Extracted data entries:
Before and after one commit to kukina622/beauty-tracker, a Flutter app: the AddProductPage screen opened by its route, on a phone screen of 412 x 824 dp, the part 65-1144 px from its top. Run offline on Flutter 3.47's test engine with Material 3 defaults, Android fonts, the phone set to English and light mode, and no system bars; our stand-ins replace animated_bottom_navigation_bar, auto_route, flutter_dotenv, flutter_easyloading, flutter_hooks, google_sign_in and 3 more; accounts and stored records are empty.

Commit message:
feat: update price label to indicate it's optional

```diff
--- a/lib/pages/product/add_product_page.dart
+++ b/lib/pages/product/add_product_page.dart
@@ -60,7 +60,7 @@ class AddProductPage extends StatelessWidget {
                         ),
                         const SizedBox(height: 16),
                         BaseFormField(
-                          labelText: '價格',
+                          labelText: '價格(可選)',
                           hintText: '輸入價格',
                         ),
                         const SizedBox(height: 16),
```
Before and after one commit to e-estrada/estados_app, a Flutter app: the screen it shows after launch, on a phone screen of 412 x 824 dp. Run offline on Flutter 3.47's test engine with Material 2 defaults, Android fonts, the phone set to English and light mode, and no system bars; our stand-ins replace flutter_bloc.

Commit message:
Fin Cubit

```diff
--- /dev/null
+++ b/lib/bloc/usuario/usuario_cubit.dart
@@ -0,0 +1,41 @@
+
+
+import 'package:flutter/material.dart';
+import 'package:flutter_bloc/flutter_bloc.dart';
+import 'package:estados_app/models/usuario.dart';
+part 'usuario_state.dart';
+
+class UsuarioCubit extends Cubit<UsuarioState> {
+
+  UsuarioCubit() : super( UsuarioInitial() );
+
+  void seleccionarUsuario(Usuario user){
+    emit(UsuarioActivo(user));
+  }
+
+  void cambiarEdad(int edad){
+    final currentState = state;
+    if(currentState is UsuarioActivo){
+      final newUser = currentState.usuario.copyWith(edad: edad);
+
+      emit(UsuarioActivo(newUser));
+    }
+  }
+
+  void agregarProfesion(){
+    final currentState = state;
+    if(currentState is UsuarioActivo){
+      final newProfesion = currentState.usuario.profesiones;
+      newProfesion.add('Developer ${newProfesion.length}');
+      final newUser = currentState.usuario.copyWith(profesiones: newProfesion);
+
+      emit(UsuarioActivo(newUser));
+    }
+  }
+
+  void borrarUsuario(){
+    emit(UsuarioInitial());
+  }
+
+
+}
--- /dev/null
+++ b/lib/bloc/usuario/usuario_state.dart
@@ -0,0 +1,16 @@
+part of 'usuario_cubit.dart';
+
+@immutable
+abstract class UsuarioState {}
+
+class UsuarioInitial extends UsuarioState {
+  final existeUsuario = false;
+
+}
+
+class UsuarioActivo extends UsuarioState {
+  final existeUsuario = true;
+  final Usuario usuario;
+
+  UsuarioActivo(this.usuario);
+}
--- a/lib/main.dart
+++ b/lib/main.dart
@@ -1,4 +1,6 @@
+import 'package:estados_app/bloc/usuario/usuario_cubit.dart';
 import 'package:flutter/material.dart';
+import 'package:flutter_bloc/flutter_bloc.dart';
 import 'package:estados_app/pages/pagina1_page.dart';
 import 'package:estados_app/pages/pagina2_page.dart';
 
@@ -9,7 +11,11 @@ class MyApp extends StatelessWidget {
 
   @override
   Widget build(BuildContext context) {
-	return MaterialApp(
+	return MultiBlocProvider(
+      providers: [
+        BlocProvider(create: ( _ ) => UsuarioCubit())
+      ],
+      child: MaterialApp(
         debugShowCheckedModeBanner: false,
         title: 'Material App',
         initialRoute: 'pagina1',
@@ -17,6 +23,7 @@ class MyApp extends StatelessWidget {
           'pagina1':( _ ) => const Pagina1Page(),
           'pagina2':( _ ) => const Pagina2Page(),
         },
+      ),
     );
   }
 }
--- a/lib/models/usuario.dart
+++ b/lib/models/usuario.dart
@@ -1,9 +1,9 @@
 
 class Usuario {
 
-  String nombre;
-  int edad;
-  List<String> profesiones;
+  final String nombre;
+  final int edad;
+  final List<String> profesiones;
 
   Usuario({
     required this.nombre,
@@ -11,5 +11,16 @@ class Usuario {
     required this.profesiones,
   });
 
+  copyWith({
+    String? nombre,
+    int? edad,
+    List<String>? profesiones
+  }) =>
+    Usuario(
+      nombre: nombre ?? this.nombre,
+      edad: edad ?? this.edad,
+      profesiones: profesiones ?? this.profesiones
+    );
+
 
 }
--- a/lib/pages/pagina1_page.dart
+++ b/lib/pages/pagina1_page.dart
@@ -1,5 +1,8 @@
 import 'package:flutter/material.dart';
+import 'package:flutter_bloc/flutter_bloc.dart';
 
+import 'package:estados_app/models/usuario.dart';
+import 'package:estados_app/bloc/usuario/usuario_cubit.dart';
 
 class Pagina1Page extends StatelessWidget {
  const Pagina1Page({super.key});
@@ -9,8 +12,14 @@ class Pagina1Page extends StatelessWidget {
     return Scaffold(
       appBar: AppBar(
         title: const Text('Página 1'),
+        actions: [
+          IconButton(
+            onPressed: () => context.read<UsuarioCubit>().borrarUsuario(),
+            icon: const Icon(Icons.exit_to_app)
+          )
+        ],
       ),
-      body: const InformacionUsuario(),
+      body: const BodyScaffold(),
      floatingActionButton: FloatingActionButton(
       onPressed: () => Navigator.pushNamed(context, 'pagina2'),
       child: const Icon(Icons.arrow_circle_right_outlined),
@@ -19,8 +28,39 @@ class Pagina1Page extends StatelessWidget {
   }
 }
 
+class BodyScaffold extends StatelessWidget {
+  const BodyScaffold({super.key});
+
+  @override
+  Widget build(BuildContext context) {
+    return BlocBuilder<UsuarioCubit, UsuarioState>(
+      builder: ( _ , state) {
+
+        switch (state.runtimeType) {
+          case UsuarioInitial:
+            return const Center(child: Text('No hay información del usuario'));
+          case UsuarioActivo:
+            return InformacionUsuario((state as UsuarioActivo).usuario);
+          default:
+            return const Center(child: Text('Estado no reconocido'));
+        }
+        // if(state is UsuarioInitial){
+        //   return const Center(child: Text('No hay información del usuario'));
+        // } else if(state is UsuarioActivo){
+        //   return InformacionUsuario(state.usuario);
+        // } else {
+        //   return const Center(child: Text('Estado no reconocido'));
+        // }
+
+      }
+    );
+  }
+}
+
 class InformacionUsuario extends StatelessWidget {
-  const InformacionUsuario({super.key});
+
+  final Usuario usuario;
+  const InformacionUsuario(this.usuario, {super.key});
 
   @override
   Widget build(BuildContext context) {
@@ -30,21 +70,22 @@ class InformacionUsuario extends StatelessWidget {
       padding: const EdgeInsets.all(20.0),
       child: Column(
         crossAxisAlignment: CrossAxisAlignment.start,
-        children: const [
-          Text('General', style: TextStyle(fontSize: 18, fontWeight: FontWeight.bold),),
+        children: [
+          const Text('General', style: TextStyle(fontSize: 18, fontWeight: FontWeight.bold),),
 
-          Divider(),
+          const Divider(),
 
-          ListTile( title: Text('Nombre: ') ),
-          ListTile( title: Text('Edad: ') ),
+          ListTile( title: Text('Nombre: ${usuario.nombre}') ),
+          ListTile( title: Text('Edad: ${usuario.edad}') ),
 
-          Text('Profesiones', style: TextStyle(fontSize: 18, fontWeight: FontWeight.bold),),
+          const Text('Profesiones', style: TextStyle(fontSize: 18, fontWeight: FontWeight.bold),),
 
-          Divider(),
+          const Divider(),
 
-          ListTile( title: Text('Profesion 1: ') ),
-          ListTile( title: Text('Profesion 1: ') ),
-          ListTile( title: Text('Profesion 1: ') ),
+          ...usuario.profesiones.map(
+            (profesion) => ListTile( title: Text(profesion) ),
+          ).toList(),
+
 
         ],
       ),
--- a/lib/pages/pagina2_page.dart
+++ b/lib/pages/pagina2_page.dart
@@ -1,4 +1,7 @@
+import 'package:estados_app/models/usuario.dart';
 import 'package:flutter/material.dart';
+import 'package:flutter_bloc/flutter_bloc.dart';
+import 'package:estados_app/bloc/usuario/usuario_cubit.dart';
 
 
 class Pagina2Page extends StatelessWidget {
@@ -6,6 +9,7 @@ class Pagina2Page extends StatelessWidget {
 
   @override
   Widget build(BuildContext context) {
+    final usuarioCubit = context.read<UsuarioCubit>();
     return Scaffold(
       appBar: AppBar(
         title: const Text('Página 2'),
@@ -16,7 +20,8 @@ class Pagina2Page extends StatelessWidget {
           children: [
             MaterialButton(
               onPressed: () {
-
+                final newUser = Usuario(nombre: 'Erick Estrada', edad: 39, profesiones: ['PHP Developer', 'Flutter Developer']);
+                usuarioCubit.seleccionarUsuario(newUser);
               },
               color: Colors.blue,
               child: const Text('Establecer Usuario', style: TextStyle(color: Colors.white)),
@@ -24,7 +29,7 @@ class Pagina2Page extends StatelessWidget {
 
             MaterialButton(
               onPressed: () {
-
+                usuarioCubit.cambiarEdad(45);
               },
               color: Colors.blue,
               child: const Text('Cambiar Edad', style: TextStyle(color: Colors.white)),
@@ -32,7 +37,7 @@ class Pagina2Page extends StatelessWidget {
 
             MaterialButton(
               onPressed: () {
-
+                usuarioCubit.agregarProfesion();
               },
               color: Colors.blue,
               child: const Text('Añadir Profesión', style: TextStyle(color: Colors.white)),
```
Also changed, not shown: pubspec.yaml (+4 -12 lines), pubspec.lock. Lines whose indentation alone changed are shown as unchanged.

REQUIREMENT: Search the records for the word "UsuarioActivo". Copy every line that has it.

PROBLEM SOLUTION:
+    emit(UsuarioActivo(user));
+    if(currentState is UsuarioActivo){
+      emit(UsuarioActivo(newUser));
+    if(currentState is UsuarioActivo){
+      emit(UsuarioActivo(newUser));
+class UsuarioActivo extends UsuarioState {
+  UsuarioActivo(this.usuario);
+          case UsuarioActivo:
+            return InformacionUsuario((state as UsuarioActivo).usuario);
+        // } else if(state is UsuarioActivo){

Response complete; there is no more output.